It was, as I have said, a fine autumnal day; the sky was clear and serene, and nature wore that rich and golden livery which we always associate with the idea of abundance. The forests had put on their sober brown and yellow, while some trees of the tenderer kind had been nipped by the frosts into brilliant dyes of orange, purple, and scarlet.... As Ichabod jogged slowly on his way, his eye... ranged with delight over the treasures of jolly autumn. ~Washington Irving, "The Legend of Sleepy Hollow"
Monday, June 6, 2011
The Beach at Linda Mar
As if you woke up from a scary dream and realized that the fear in the dream was gone and the reality of being awake was beautiful?
Beaches always bring me thoughts of mortality.
It happen one summer. I was on vacation with my aunt and cousin, in the late 50's, in southern Calilfornia. There was a diving platform that was held by a rope out beyond the surf at the La Jolla Beach and Country Club that some wealthy relative belonged to. It was a hot day and the water looked so good. My cousin, being older and a much stronger swimmer decided that we should swim out to this platform so that we could mingle with the rich kids.
She reached the platform before I did. I was swimming slowly out over the waves and into the depths of the Pacific Ocean, knowing full well that I shouldn't be out there. I had never swam in the ocean before and was not a good swimmer at all. I was a floater in swimming pools, a pretender... a dive down and swim under the water, with goggles on, and see the bottom of the pool kind of swimmer. I didn't know how to breath properly or use the right kind of strokes. I should not have been swimming in the ocean.
This was not a swimming pool and there was no "bottom" that I could see or feel. My mind played this game of watery vertigo with me. The warm and cold currents clutched my fear like fish touching my body as I tried to keep swimming into the waves of water that would sometimes block my view of the platform ahead.
Then I saw my cousin swimming past me in the opposite direction toward the beach. She said something about a dead seagull floating in the water, blood and the attraction of sharks for that sort of thing. I froze.
I knew, at any moment, a shark was going to find me flailing about like that dead bird and I would feel this huge monster grab my leg.
I turned around and with all the effort that my thirteen year old body could muster, I swam for shore but my breathing was impaired and my strokes were immature. I was "in over my head". The old saying finally took on an urgent and stark reality I had never understood before.
As I tried to swim.. as my face went into the water and filled my nose with salty liquid, I noticed, for the first time, that I was swimming right next to the heavy rope that was tethering the diving platform. I grabbed the rope and pulled myself into shore with the certainty that if that rope had not been there I would have been eaten by this unseen shark or drowned from fear alone.

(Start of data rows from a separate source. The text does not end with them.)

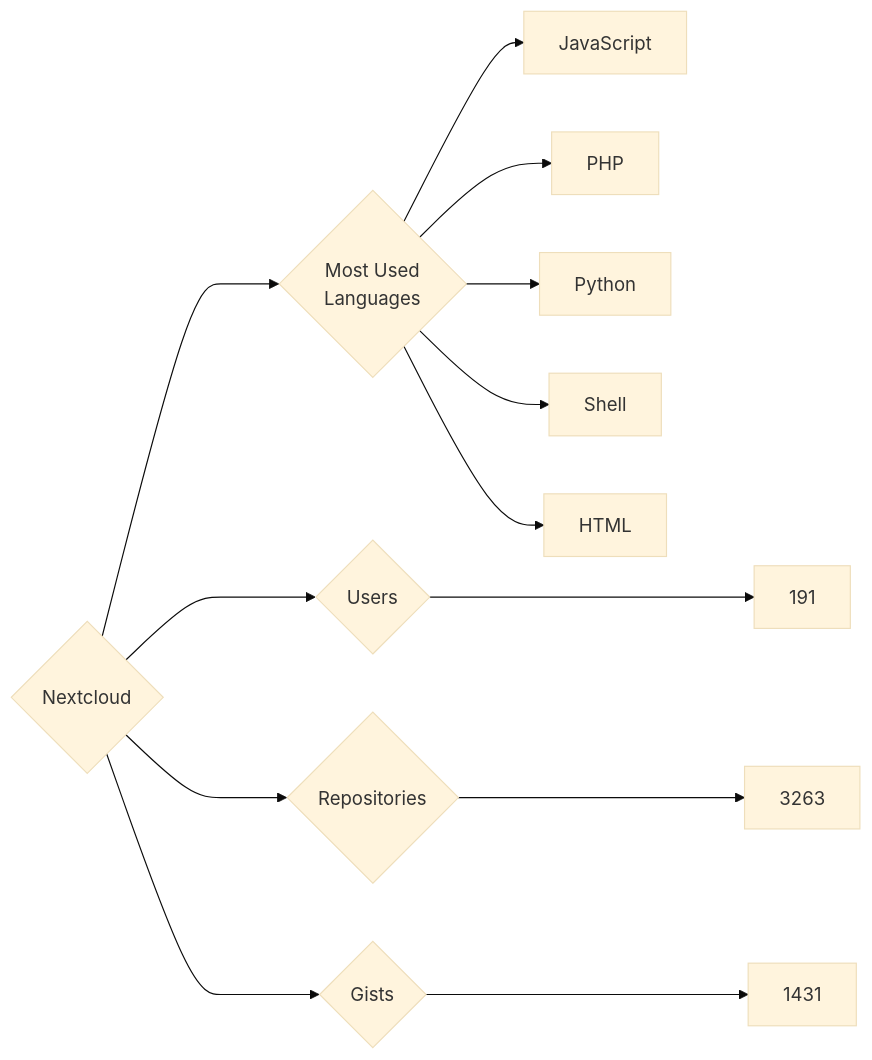
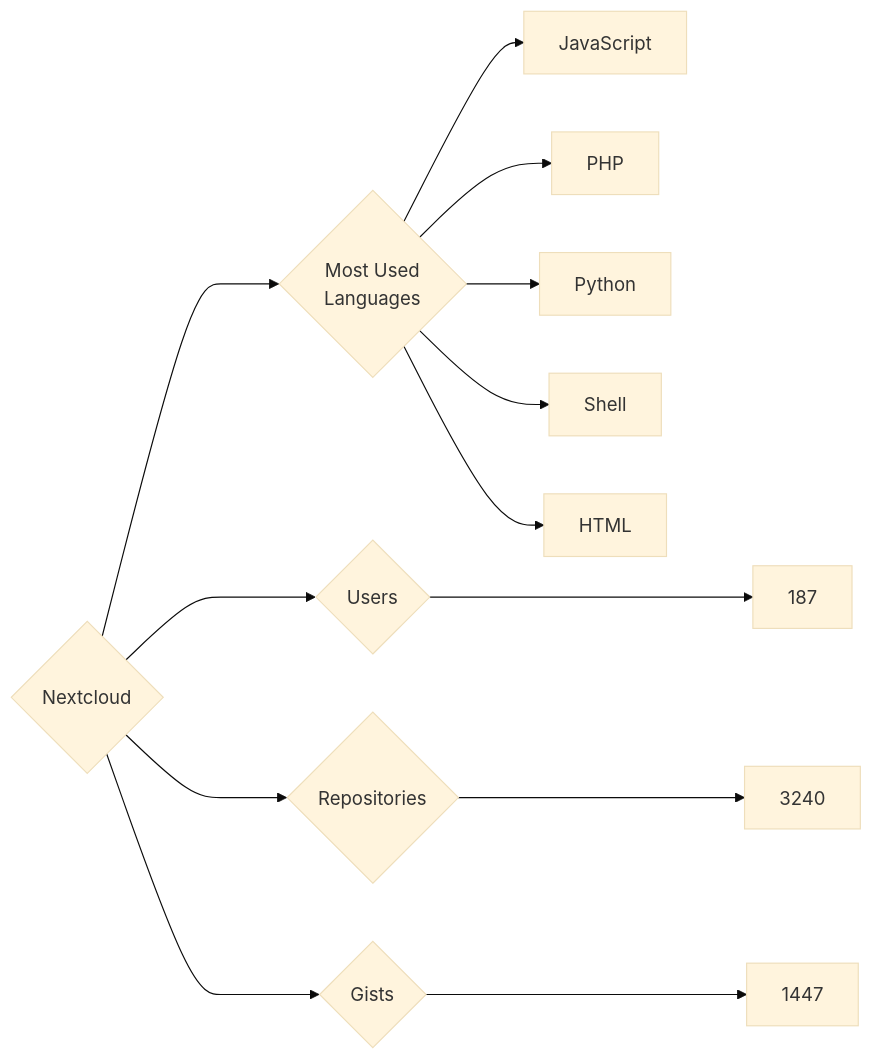
The diagram in targets/Nextcloud/README.md (trickest/insiders), drawn with Mermaid (base theme) before and after one commit. The commit also changed 972 other files, not shown here.

````diff
--- a/targets/Nextcloud/README.md
+++ b/targets/Nextcloud/README.md
@@ -3,13 +3,13 @@
 ```mermaid
 graph LR
 COMPANY_NAME{Nextcloud}
-COMPANY_NAME ---> U{Users} ---> UN[191]
-COMPANY_NAME ---> R{Repositories} ---> RN[3263]
-COMPANY_NAME ---> G{Gists} ---> GN[1431]
+COMPANY_NAME ---> U{Users} ---> UN[187]
+COMPANY_NAME ---> R{Repositories} ---> RN[3240]
+COMPANY_NAME ---> G{Gists} ---> GN[1447]
 COMPANY_NAME ---> ML{Most Used<br>Languages}
 ML --> JavaScript[JavaScript]
 ML --> PHP[PHP]
 ML --> Python[Python]
 ML --> Shell[Shell]
 ML --> HTML[HTML]
 ```
````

I will never forget the feeling of sand under my feet and the warmth of the sun when I reached the beach and lay there shaking from panic and the horror of being so hopelessly left to fend for myself in an ocean so vast that there was no hope of anyone finding my body until it was swepted onto a distant beach and someone would be running to me screaming "Oh my God!".... Flipping me over, as in the movies, they would find me missing a leg and covered with seaweed. The awful phone call that would have been made to my parents... the cousin who would have been blamed for letting me swim out there.. because she was older... because she was suppose to be with me. It was a tragedy that never happen, of course, because of a ROPE.... but the memory has never left me.
I NEVER WENT INTO THE OCEAN AGAIN.
So when, on this beach, last week, I watched my sister pick up a stranded crab
I looked at the delicate flowers that grow in the sand dunes...
I have never been close enough to see my reflection in the wet sand. It's a reflection of life that I hope to see someday. Maybe I will stand there the next time I'm at the beach and see my own likeness in the mirrored sand.... and maybe I will let the white foam move over my bare feet and once again feel that strange sensation I remember as a child, of going backwards and forward at the same time.... being pulled into and away from the shore....and have no fear.
I'm still afraid of the ocean.... but I'm learning that not all monsters are bad. Some are just misunderstood. If you watch someone who loves something long enough, as my sister loves the ocean, you understand what William Wordsworth said when he wrote....
"...Thanks to the Human heart by which we live,
Thanks to its tenderness, its joys, and fears,
To me the meanest flower that blows can give
Thoughts that do often lie too deep for tears."
Ode~intimations of immortality from recollections of early childhood~